The goal of “banning” certain drugs from society has clearly and abjectly failed. In the process most judicial systems of modern countries spend the vast majority of their capacity waging this war. This to the detriment of doing things like improving public safety or going after violent criminals, rapists or thieves.
So clearly this policy of prohibition is not working, for all the reasons alcohol prohibition did not work in the U.S. in the early 20th Century. So why keep it going? What are the upsides and who is benefiting? Obviously many people working in law-enforcement are benefiting (job security), privatized prison systems are benefiting (more business), governments looking for excuses to arbitrarily arrest people are benefiting. Banks where the billions are laundered are benefiting.

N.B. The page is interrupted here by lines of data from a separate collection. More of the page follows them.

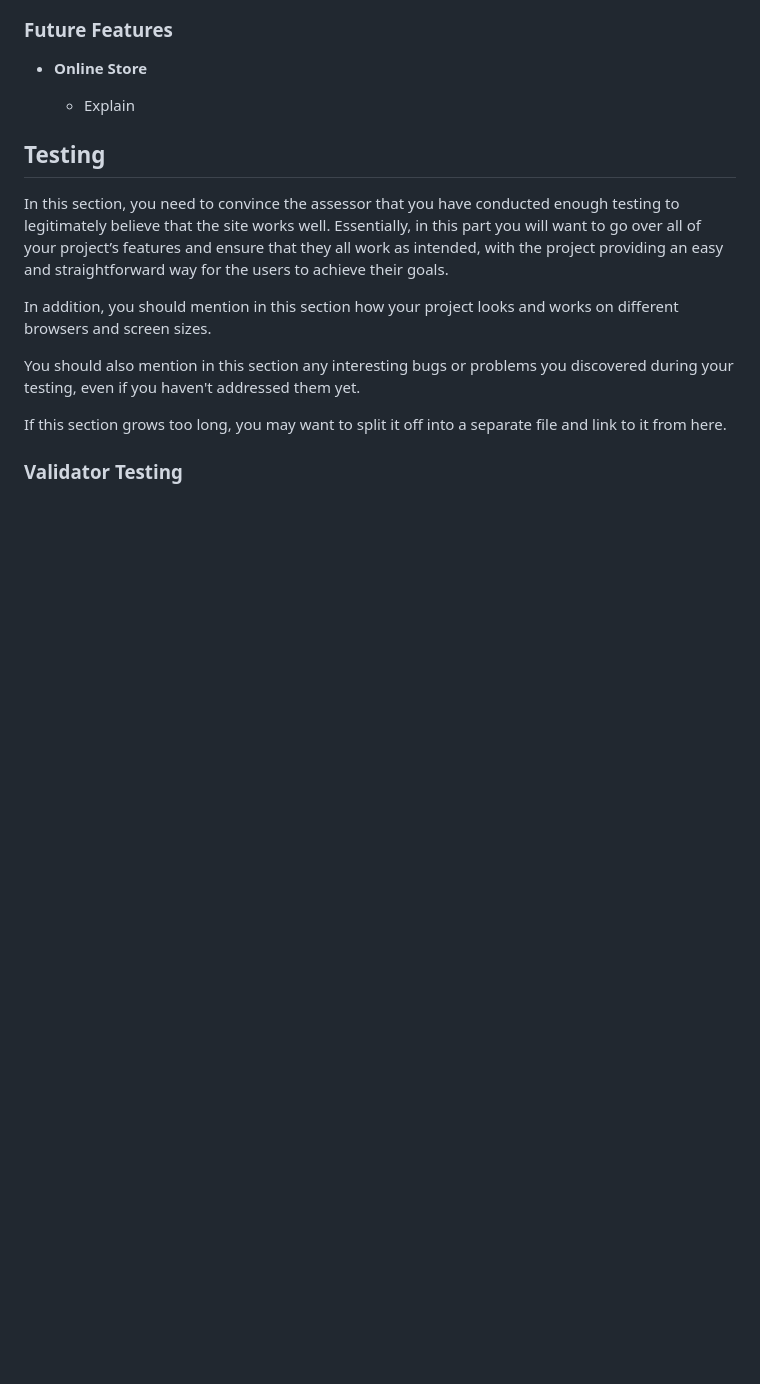
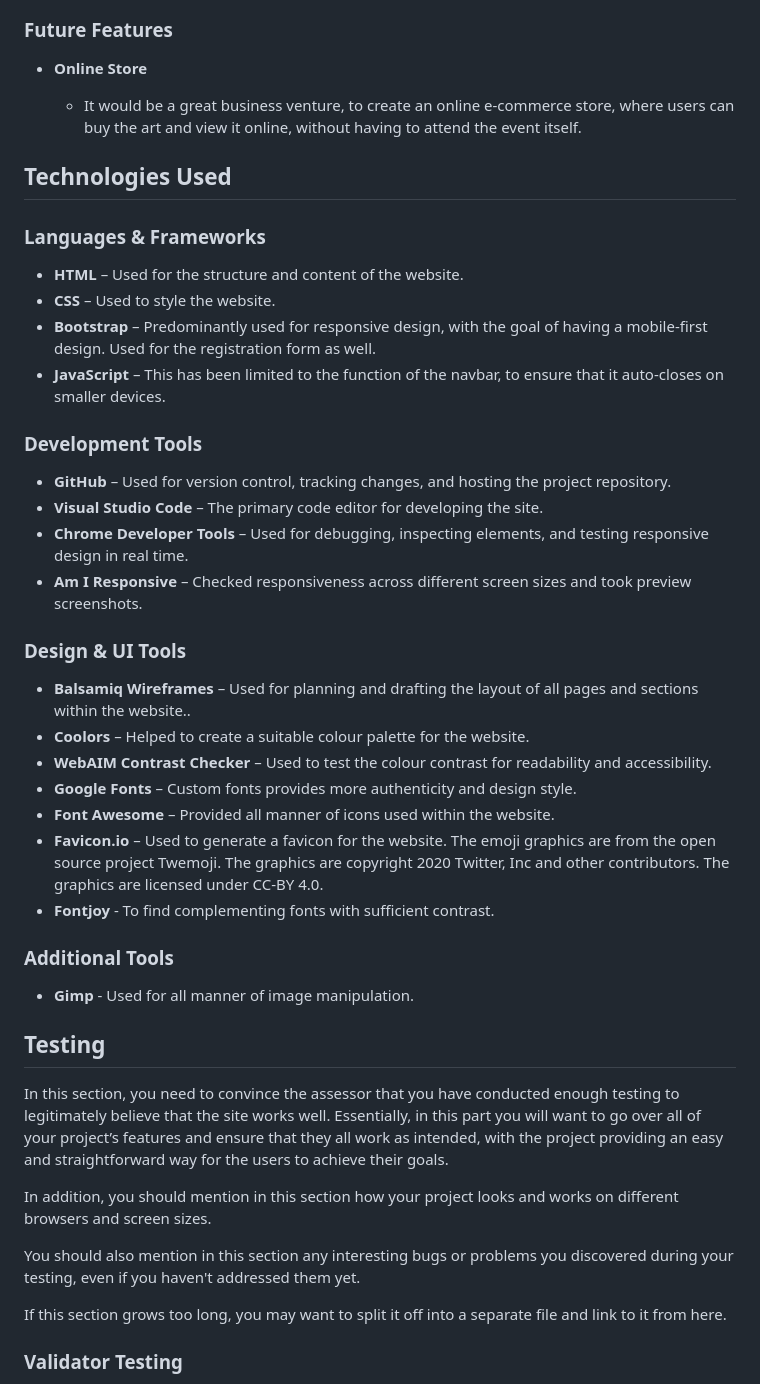
Before and after one commit to Gary-Burke/the-garden-gallery, a Markdown page: README.md, the part around the change printed below. Rendered like a GitHub page; folded sections open; blank space fills up the shorter version.

```diff
--- a/README.md
+++ b/README.md
@@ -152,7 +157,33 @@ For this project I used Balsamiq to plan and draft the wireframes.
 
 - __Online Store__
 
-  - Explain
+  - It would be a great business venture, to create an online e-commerce store, where users can buy the art and view it online, without having to attend the event itself.
+
+## Technologies Used
+
+### Languages & Frameworks
+- **HTML** – Used for the structure and content of the website.
+- **CSS** – Used to style the website.
+- **Bootstrap** – Predominantly used for responsive design, with the goal of having a mobile-first design. Used for the registration form as well.
+- **JavaScript** – This has been limited to the function of the navbar, to ensure that it auto-closes on smaller devices.
+
+### Development Tools
+- **GitHub** – Used for version control, tracking changes, and hosting the project repository.
+- **Visual Studio Code** – The primary code editor for developing the site.
+- **Chrome Developer Tools** – Used for debugging, inspecting elements, and testing responsive design in real time.
+- **Am I Responsive** – Checked responsiveness across different screen sizes and took preview screenshots.
+
+### Design & UI Tools
+- **Balsamiq Wireframes** – Used for planning and drafting the layout of all pages and sections within the website..
+- **Coolors** – Helped to create a suitable colour palette for the website.
+- **WebAIM Contrast Checker** – Used to test the colour contrast for readability and accessibility.
+- **Google Fonts** – Custom fonts provides more authenticity and design style.
+- **Font Awesome** – Provided all manner of icons used within the website.
+- **Favicon.io** – Used to generate a favicon for the website. The emoji graphics are from the open source project Twemoji. The graphics are copyright 2020 Twitter, Inc and other contributors. The graphics are licensed under CC-BY 4.0.
+- **Fontjoy** - To find complementing fonts with sufficient contrast.
+
+### Additional Tools
+- **Gimp** - Used for all manner of image manipulation.
 
 ## Testing
 
```
Also changed, not shown: other parts of README.md (+23 -18 lines), assets/images/features-success.png (added).
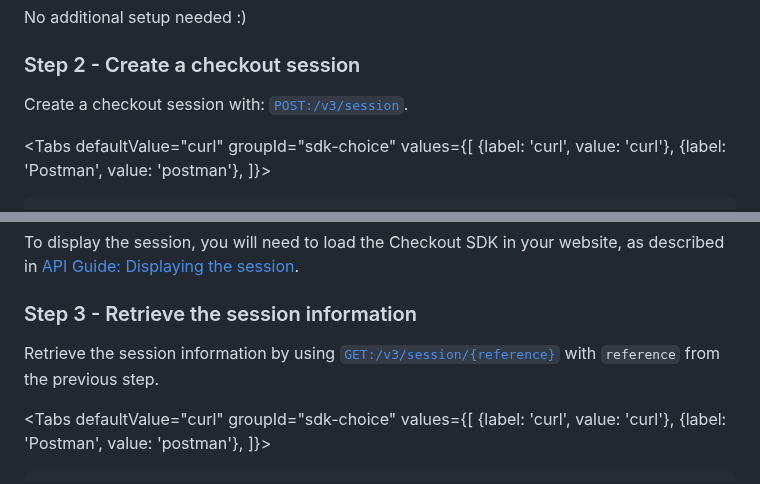
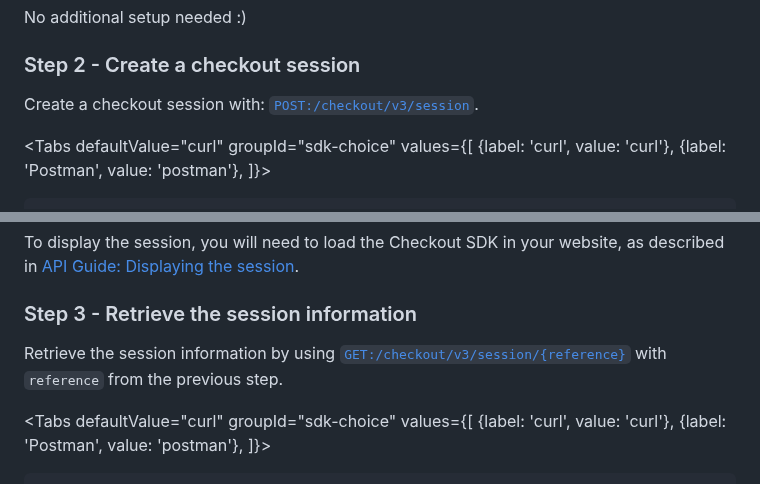
Before and after one commit to vippsas/vipps-checkout, a Markdown page: vipps-checkout-api-quick-start.md, 2 parts joined by grey strips. GitHub-like rendering.

Commit message:
Align paths of endpoints with all api docs (#197)

```diff
--- a/vipps-checkout-api-quick-start.md
+++ b/vipps-checkout-api-quick-start.md
@@ -78,7 +78,7 @@ No additional setup needed :)
 
 ### Step 2 - Create a checkout session
 
-Create a checkout session with: [`POST:/v3/session`][create-session-endpoint].
+Create a checkout session with: [`POST:/checkout/v3/session`][create-session-endpoint].
 
 <Tabs
 defaultValue="curl"
@@ -139,7 +139,7 @@ To display the session, you will need to load the Checkout SDK in your website,
 ### Step 3 - Retrieve the session information
 
 Retrieve the session information by using
-[`GET:/v3/session/{reference}`][get-session-endpoint] with `reference` from the previous step.
+[`GET:/checkout/v3/session/{reference}`][get-session-endpoint] with `reference` from the previous step.
 
 <Tabs
 defaultValue="curl"
```
Also changed, not shown: 2 other files.
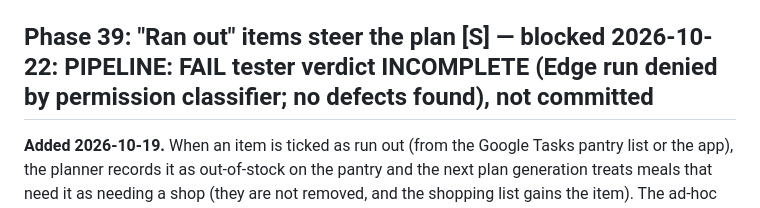
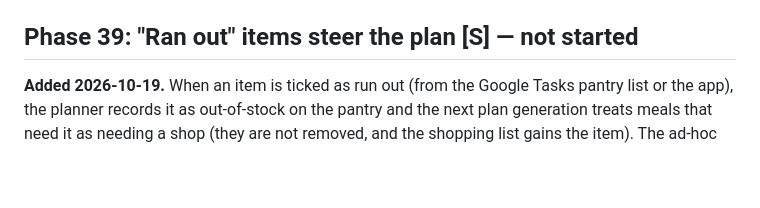
Before and after one commit to CMiller838/meal-planner, a Markdown page: docs/roadmap.md, the part around the change. Rendered like a GitHub page; blank space fills up the shorter version.

Commit message:
chore: workflow and tooling changes before overnight run

```diff
--- a/docs/roadmap.md
+++ b/docs/roadmap.md
@@ -394,7 +394,7 @@ plan already syncs), how stale hints expire, and whether the user can see why a
 Requires Phase 32 (assistant token). Assistant side: `notion_assistant` Phase 52.
 **Verified 2026-10-21:** `test.html` (resolve/merge/dismiss, freeDays reorder keeps in-group order), Worker harness (assistant GET/PUT `/dayHints` 204/200, bad effort/>28 dates/long `why` 400, other writes 403, `/ranking` marks the day busy + returns `hint`), plan chip at PC and 390 px with `<b>` shown as text and tap-dismiss persisting, `check.py`. Live check left in `tasks.md`.
 
-## Phase 39: "Ran out" items steer the plan [S] — blocked 2026-10-22: PIPELINE: FAIL tester verdict INCOMPLETE (Edge run denied by permission classifier; no defects found), not committed
+## Phase 39: "Ran out" items steer the plan [S] — not started
 
 **Added 2026-10-19.** When an item is ticked as run out (from the Google Tasks pantry list or the app), the planner records it
 as out-of-stock on the pantry and the next plan generation treats meals that need it as needing a shop (they are not removed,
```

So lots of parties have an interest in keeping the policy going, even though it has patently failed at any of its original or (re)stated objectives. The only logical conclusion is that the real objectives of the policy are now to provide the various benefits to parties above.
Looking at the surveillance state from this non-naive perspective; what are all the systems, organizations and procedures good at? PRISM and the wider tool set disclosed by Edward Snowden are obviously not very well suited to hunting down plotting terrorist masterminds. You know, the really brilliant ones that can successfully defeat the entire multi-trillion-dollar U.S. air defense infrastructure armed with just a few box-cutters. People that smart do not plan their operations on Facebook or use unencrypted Gmail accounts for communications (unlike certain libidinous generals tasked with hunting them).
Many former intelligence and security services officials have stated that the way to fight terrorism is good old investigative police work and perhaps a serious look at the stated grievances that are the reasons for the radical behavior. This is how most European terrorist networks were successfully dismantled in the late 20th Century.
Finding a needle in a haystack is not served by adding ever more hay. So logically the goals of these programs are not “catching terrorists” or preventing attacks, something they have never demonstrably done. But this does not mean that these systems have no use. They are of use and are being used for what they are good at: suppressing dissent in democratic societies.
This is done by infiltrating and breaking up activist networks and thus pre-empting effective protest. By labeling non-violent and legitimate political activity “extremism” or “terrorism,” the entire suite of anti-terror laws erected over the last decade can be brought to bear against citizens using their democratic rights to protest various wrongs that they perceive in society (human rights, environmental problems, governmental corruption, abuse of power by corporations, etc.).
Therefore, any realistic discussions on the nature of the surveillance policies we live under need to start from the understanding of the true nature of these systems and policies. It’s not a mistake or polite difference of opinion on how to address “security” questions. Effectively resisting these policies cannot be done from the quasi-polite and naive standpoint of acceptance of the official goals.
Those wanting to resist must show the policies for what they are; methods for achieving objectives that would never be accepted by the remaining democratic functions of western societies. If all of this sounds too evil for your liking, consider that the alternative is the idea that the world really is run by spoiled toddlers. Not impossible but very much more unlikely.
Arjen Kamphuis is co-founder and Chief Technology Officer of Gendo. He studied Science and Policy at Utrecht University and worked for IBM and Twynstra Gudde as IT architect, trainer and IT strategy adviser. Since late 2001, Kamphuis has advised clients on the strategic impact of new technological developments. [An earlier version of this article can be read at http://gendo.nl/en/blog/arjen/whats-it-for-the-objectives-of-policies-systems#sthash.Fc66vqbc.dpuf ]